With Australian housing investors earning $51.2 billion in gross capital gains in 2015, it is easy to understand why property taxation has become an important battleground in the upcoming national election.

Labor leader Bill Shorten is planning to curb the benefits of negative gearing and concessional capital gains tax, while Prime Minister Malcolm Turnbull is arguing that such changes could hit house prices.

According to Tim Lawless, research director in Asia Pacific of CoreLogic, policy changes could have an effect on the real estate market.

“We are already in a marketplace showing signs of weakening. Our forecasts suggest a reduction in the rate of capital gain in 2016 and some falls in 2017,” Lawless said. “Any policy decisions need to be carefully thought out. A policy that involves an erosion of wealth could flow into reduced household consumption at a time when the economy is relying more on consumption to drive growth.”

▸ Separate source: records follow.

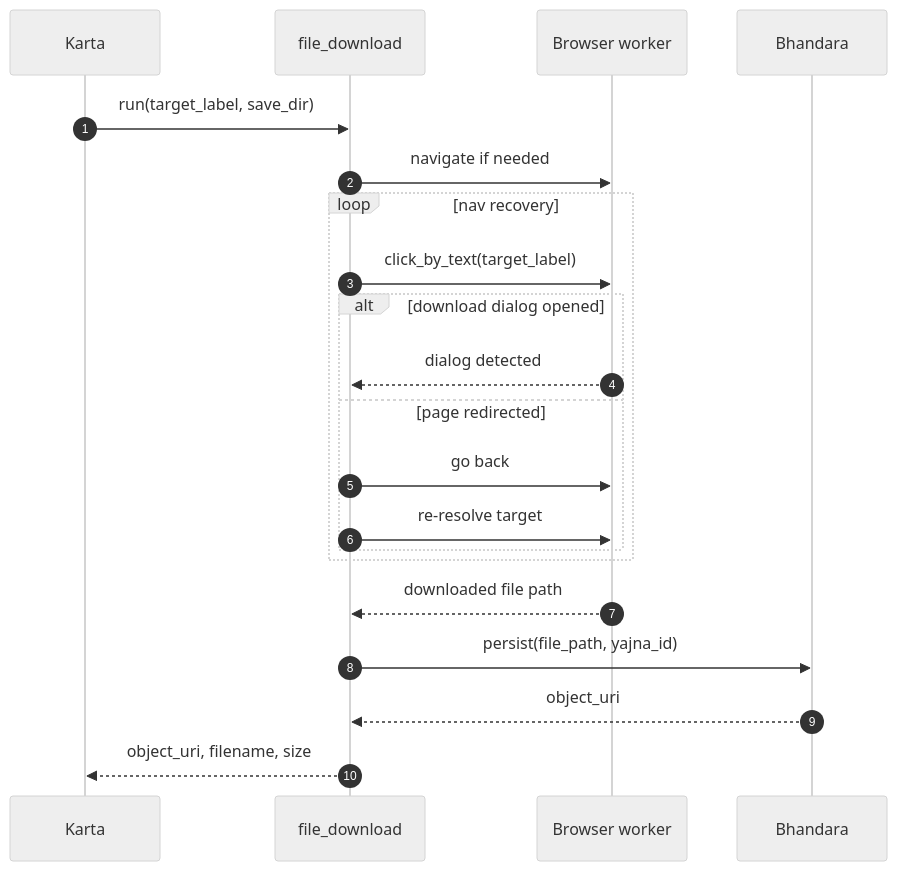
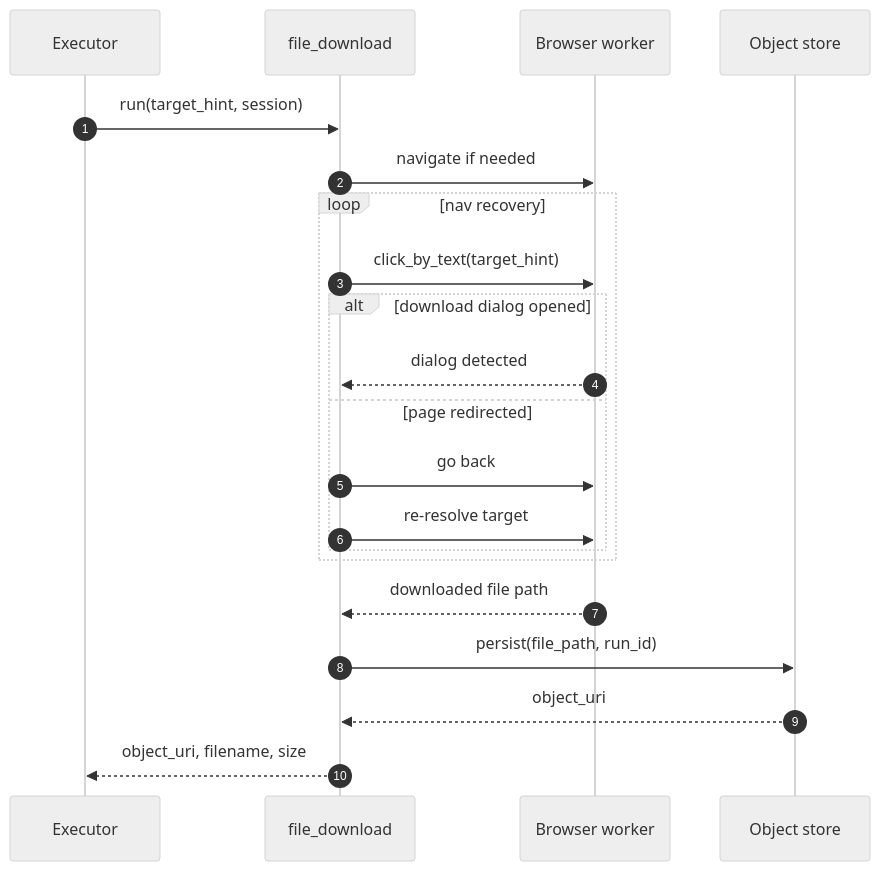
One commit to so-weak/Aakaar changed the seventh of 12 diagrams in documentation/src/02-LLD.md. Above: the diagram before and after it, drawn with Mermaid (neutral theme). The commit also changed other lines of this file and 23 other files, not shown here.

````diff
--- a/documentation/src/02-LLD.md
+++ b/documentation/src/02-LLD.md
@@ -249,24 +252,24 @@
 ```mermaid
 sequenceDiagram
   autonumber
-  participant E as Karta
+  participant E as Executor
   participant D as file_download
   participant B as Browser worker
-  participant O as Bhandara
+  participant O as Object store
 
-  E->>D: run(target_label, save_dir)
+  E->>D: run(target_hint, session)
   D->>B: navigate if needed
   loop nav recovery
-    D->>B: click_by_text(target_label)
+    D->>B: click_by_text(target_hint)
     alt download dialog opened
       B-->>D: dialog detected
     else page redirected
       D->>B: go back
       D->>B: re-resolve target
     end
   end
   B-->>D: downloaded file path
-  D->>O: persist(file_path, yajna_id)
+  D->>O: persist(file_path, run_id)
   O-->>D: object_uri
   D-->>E: object_uri, filename, size
 ```
````
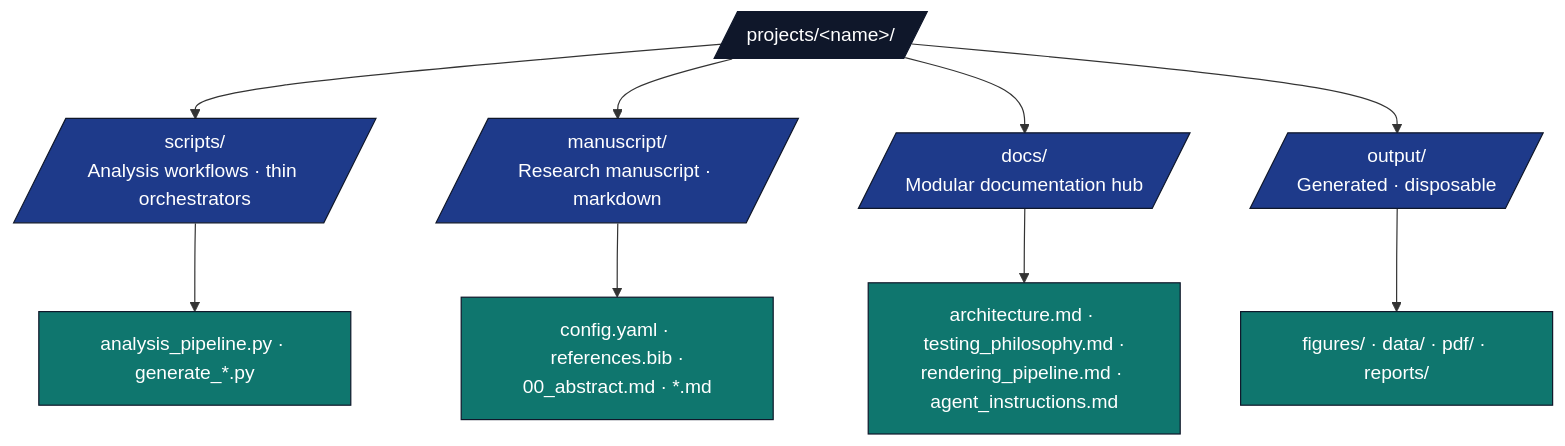
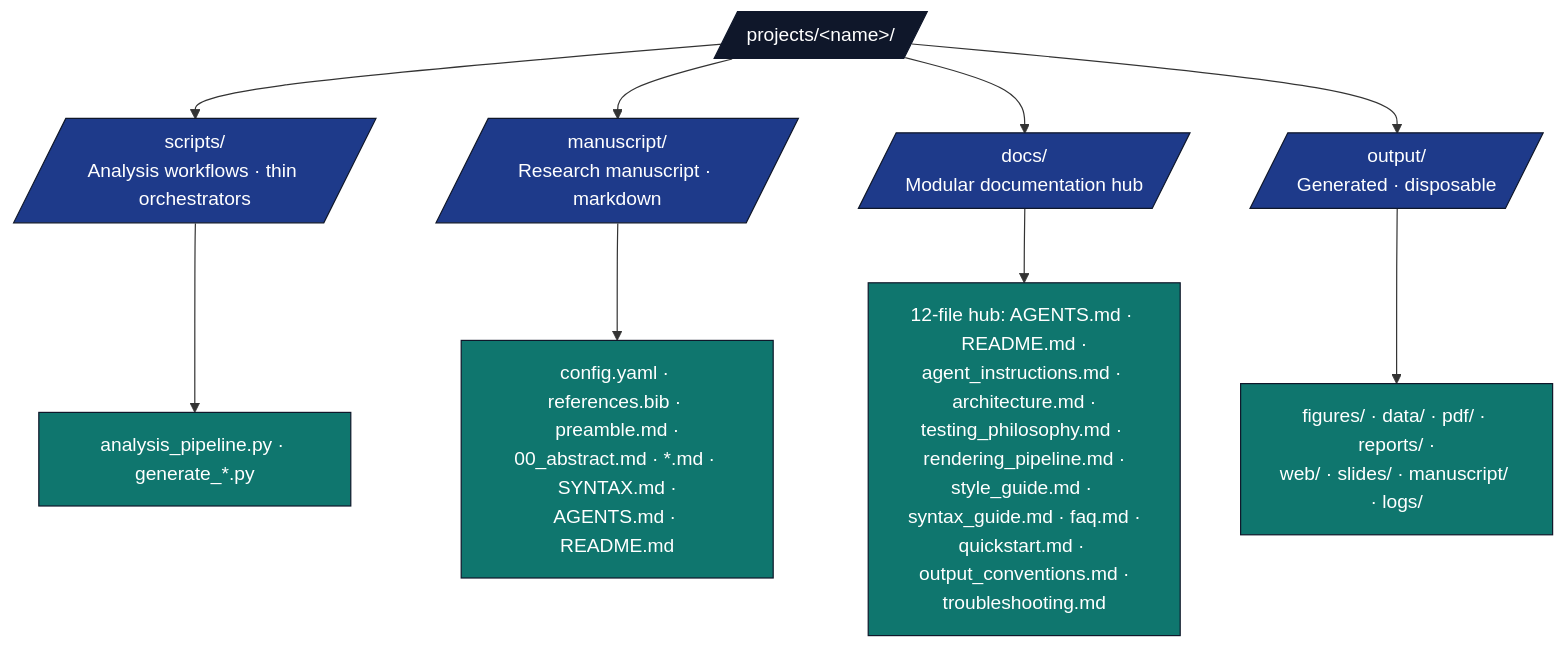
Before and after one commit to docxology/template: the third of 7 diagrams in projects/AGENTS.md, drawn with Mermaid. The commit also changed other lines of this file and 164 other files, not shown here.

````diff
--- a/projects/AGENTS.md
+++ b/projects/AGENTS.md
@@ -145,20 +162,20 @@
 ```mermaid
 flowchart TB
     P[/projects/&lt;name&gt;//]
     P --> SC[/scripts/<br/>Analysis workflows · thin orchestrators/]
     P --> M[/manuscript/<br/>Research manuscript · markdown/]
     P --> DOCS[/docs/<br/>Modular documentation hub/]
     P --> OUT[/output/<br/>Generated · disposable/]
 
     SC --> SC_F[analysis_pipeline.py · generate_*.py]
-    M --> M_F[config.yaml · references.bib ·<br/>00_abstract.md · *.md]
-    DOCS --> DOCS_F[architecture.md · testing_philosophy.md ·<br/>rendering_pipeline.md · agent_instructions.md]
-    OUT --> OUT_F[figures/ · data/ · pdf/ · reports/]
+    M --> M_F[config.yaml · references.bib · preamble.md ·<br/>00_abstract.md · *.md · SYNTAX.md ·<br/>AGENTS.md · README.md]
+    DOCS --> DOCS_F[12-file hub: AGENTS.md · README.md ·<br/>agent_instructions.md · architecture.md ·<br/>testing_philosophy.md · rendering_pipeline.md ·<br/>style_guide.md · syntax_guide.md · faq.md ·<br/>quickstart.md · output_conventions.md ·<br/>troubleshooting.md]
+    OUT --> OUT_F[figures/ · data/ · pdf/ · reports/ ·<br/>web/ · slides/ · manuscript/ · logs/]
 
     classDef d fill:#0f172a,stroke:#0f172a,color:#fff
     classDef pkg fill:#1e3a8a,stroke:#0f172a,color:#fff
     classDef f fill:#0f766e,stroke:#0f172a,color:#fff
     class P d
     class SC,M,DOCS,OUT pkg
     class SC_F,M_F,DOCS_F,OUT_F f
 ```
````
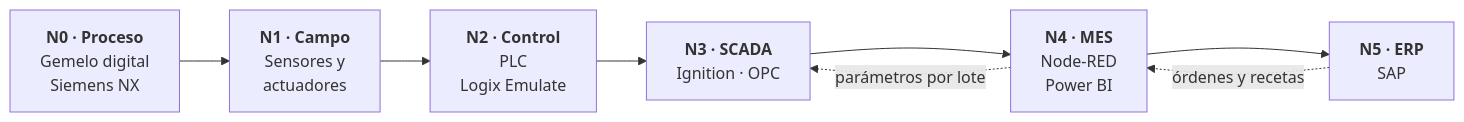
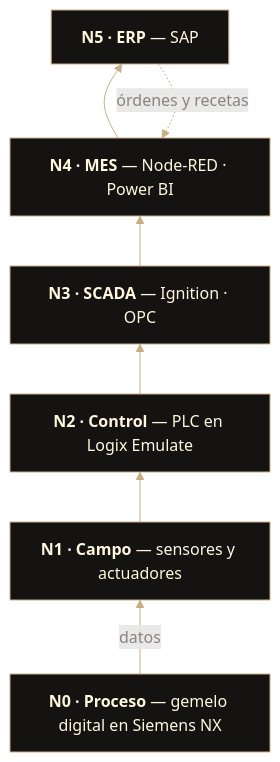
Before and after one commit to Mekvra/proyecto-integrador: the diagram in README.md, drawn with Mermaid.

Commit message:
Diagrama de arquitectura vertical con los colores de Mekvra

````diff
--- a/README.md
+++ b/README.md
@@ -36,12 +36,14 @@
 ```mermaid
-flowchart LR
-    P["<b>N0 · Proceso</b><br/>Gemelo digital<br/>Siemens NX"]
-    F["<b>N1 · Campo</b><br/>Sensores y<br/>actuadores"]
-    C["<b>N2 · Control</b><br/>PLC<br/>Logix Emulate"]
-    S["<b>N3 · SCADA</b><br/>Ignition · OPC"]
-    M["<b>N4 · MES</b><br/>Node-RED<br/>Power BI"]
-    E["<b>N5 · ERP</b><br/>SAP"]
-    P --> F --> C --> S --> M --> E
+flowchart BT
+    P["<b>N0 · Proceso</b> — gemelo digital en Siemens NX"]
+    F["<b>N1 · Campo</b> — sensores y actuadores"]
+    C["<b>N2 · Control</b> — PLC en Logix Emulate"]
+    S["<b>N3 · SCADA</b> — Ignition · OPC"]
+    M["<b>N4 · MES</b> — Node-RED · Power BI"]
+    E["<b>N5 · ERP</b> — SAP"]
+    P -- "datos" --> F --> C --> S --> M --> E
     E -. "órdenes y recetas" .-> M
-    M -. "parámetros por lote" .-> S
+    classDef nivel fill:#141312,stroke:#c8ad86,stroke-width:1px,color:#fff7dd
+    class P,F,C,S,M,E nivel
+    linkStyle default stroke:#c8ad86,color:#8a8380
 ```
````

But while Lawless does not recommend one policy over the other, Mark Steinert of the Property Council pointed out that the changes proposed by Labor could tip the economy into recession.

“At the end of the day, house prices are unlikely to adjust so much that it would really change the affordability equation, anyway,” Steinert said. “And if they do, believe me, it won’t be a recession. It will be a depression.”

On the other hand, the Grattan Institute said that this same move will reduce house price growth by two per cent.

“If you change the price of an asset by two per cent, the impact on the economy is pretty small,” said Grattan chief executive John Daly.